= Activity =
Determine how many lines below contain the word "legend", then write that number by itself.

= Data for the task =
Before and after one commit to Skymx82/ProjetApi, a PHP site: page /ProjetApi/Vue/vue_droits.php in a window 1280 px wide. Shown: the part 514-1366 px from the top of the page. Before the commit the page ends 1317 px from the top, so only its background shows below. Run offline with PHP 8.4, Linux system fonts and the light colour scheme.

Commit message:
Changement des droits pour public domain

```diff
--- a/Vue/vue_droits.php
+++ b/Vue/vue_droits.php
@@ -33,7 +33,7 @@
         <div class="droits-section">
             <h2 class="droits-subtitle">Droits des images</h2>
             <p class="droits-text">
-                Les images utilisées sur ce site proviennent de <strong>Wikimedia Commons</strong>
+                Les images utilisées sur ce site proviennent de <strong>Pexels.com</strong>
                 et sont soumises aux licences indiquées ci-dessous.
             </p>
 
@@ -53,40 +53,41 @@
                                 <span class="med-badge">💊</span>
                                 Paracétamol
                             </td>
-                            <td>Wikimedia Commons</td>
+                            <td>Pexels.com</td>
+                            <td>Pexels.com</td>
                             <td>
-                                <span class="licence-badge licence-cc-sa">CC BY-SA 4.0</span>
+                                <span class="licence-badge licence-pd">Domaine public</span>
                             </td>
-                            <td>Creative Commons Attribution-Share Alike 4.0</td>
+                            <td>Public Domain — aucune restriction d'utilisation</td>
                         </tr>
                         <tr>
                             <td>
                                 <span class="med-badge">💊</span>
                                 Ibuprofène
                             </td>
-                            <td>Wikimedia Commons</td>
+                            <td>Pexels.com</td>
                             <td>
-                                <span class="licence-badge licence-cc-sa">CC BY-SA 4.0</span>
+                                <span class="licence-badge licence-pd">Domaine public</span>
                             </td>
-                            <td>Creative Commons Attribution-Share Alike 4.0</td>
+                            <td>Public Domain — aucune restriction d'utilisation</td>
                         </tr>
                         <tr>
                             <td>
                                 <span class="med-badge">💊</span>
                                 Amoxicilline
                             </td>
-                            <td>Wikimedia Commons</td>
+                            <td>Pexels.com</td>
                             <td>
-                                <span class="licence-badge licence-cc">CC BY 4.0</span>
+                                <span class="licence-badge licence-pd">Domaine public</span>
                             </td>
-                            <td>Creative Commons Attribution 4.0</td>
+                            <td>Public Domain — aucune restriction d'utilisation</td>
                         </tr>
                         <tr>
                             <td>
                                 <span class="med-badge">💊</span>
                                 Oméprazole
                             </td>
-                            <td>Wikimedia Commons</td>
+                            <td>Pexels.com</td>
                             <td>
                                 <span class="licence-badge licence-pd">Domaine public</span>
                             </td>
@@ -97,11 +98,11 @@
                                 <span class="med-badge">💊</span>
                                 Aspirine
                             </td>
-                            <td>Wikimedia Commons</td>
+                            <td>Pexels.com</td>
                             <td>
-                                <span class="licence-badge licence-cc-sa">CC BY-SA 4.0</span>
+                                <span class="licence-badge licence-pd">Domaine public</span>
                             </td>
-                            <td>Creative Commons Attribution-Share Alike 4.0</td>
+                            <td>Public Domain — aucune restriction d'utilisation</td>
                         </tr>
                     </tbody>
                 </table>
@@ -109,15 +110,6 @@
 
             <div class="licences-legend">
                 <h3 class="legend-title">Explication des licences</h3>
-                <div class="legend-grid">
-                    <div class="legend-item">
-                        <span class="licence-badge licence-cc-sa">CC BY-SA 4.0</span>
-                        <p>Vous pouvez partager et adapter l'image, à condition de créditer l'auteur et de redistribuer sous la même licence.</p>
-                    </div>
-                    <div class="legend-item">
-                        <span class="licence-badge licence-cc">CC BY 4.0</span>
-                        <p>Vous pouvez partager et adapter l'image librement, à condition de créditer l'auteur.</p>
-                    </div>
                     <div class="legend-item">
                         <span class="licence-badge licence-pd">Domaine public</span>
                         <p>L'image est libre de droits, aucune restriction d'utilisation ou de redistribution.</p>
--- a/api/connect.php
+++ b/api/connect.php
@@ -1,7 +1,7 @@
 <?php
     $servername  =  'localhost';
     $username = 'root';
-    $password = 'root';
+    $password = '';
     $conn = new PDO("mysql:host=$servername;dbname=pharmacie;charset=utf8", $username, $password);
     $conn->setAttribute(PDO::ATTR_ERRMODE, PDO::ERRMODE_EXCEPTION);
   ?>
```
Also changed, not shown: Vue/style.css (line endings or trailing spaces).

= Result for this task =
6